Little disclaimer. These three things do not absolve you of the responsibility to vet their history and skills. Look at their website. Look at their own marketing. If they can't do it for themselves, they won't be able to do it for you. Just make sure you understand their goals before you judge.
Oh, I also believe these are in order of importance.
Yes, this is first and foremost. Do you trust them? Will they be able to help you acheive your goals? Do they even understand your goals?
Little hint, if they never ask you what your business goals are, you can't trust they will acheive them through your marketing initiatives. If your goal is to increase your business and they say that SEO (search engine optimization) will get you more traffic then that means they don't understand your business goals and shouldn't be trusted.
Take the time necessary to ask questions that demonstrate they know and understand you, your business, and your needs and that you can trust them to accomplish those for you the way they say they can. If you worry that you'll have to tell them every step of the way what to do and when to do it, then don't hire them.
You are going to spend a fair bit of time with your new marketing and/or design agency. You are going to be in strategy meetings. You are going to get emails. If they are worthy of doing business with you, they will be doing a lot of work for you on an on-going basis. If you do not connect during the sales proccess, don't force it.

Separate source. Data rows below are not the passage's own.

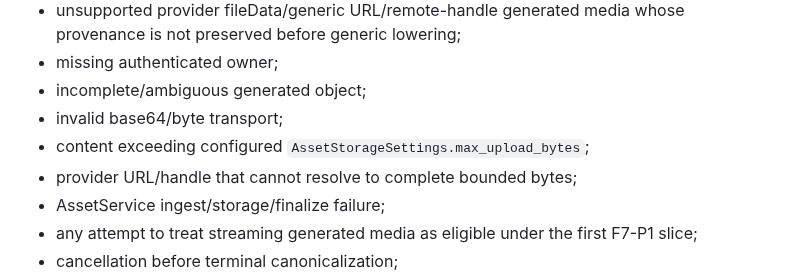
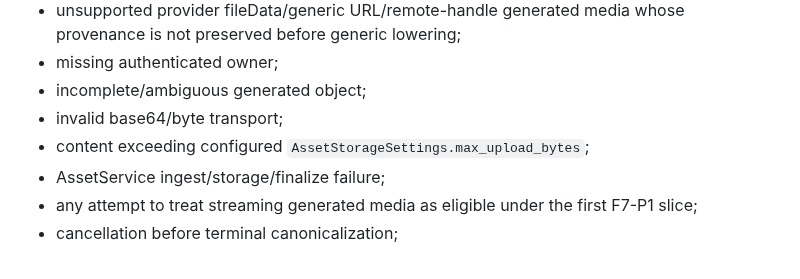
Before and after one commit to boxs-51/assistant, a Markdown page: docs/central_asset/CAS_F7_0_GENERATED_MEDIA_CANONICALIZATION_CONTRACT_ECB7E5DC.md, the part around the change. GitHub-like rendering.

Commit message:
CAS-F7-0: remove stale remote resolver authority

```diff
--- a/docs/central_asset/CAS_F7_0_GENERATED_MEDIA_CANONICALIZATION_CONTRACT_ECB7E5DC.md
+++ b/docs/central_asset/CAS_F7_0_GENERATED_MEDIA_CANONICALIZATION_CONTRACT_ECB7E5DC.md
@@ -448,7 +448,6 @@ F7-P1 non-stream fails closed on:
 - incomplete/ambiguous generated object;
 - invalid base64/byte transport;
 - content exceeding configured `AssetStorageSettings.max_upload_bytes`;
-- provider URL/handle that cannot resolve to complete bounded bytes;
 - AssetService ingest/storage/finalize failure;
 - any attempt to treat streaming generated media as eligible under the first F7-P1 slice;
 - cancellation before terminal canonicalization;
```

Make sure that when you go into their office or talk to them on the phone you feel comfortable. Culture can be felt at long distances if you aren't in the same city or even state. Trust your gut. If the culture doesn't feel right, they are not right.
You are going to spend a lot of money. You are probably going to spend more money than you think. Did you know that the average SMB website, when built properly, is a $12K - $15K prospect? Anything less than that, they are leaving something out.
Did you know that truly effective marketing for an SMB doesn't happen for less than $8 to $10K per month? Pieces might (and should) cost less. But the full-meal deal requires a full-meal budget.
Okay, did that scare you? But it's the reality.
There are those that can do some of those things for less and that might be okay as a starting point but if you want lasting success, you need to spend that money to make the money you want to make. Don't skimp.
But, there is something more important than just having the budget for the services they provide. You need to have budget for things outside of their contract. You need budget for advertising, additional content development, and even traditional media.
But, the reality is, regardless of where your budget lies and how much you are hiring them to do and how much you are doing yourself, you have to be able to trust that they will be able to handle your budget effectively.
So, what does it really come down to?
You are looking for a partner that shares your values and has the ability to pull off what you want done. You aren't going to figure that out by comparing services. No two proposals will look the same. They will each have their own approach. That doesn't necessarily make one better than the other. But, the company, and more to the point, the people, are what really matter.
Can you trust them? Can they fit your culture? Does your budget line up with what they can provide and with what your goals really dictate?
Find that in your partner and you'll be set.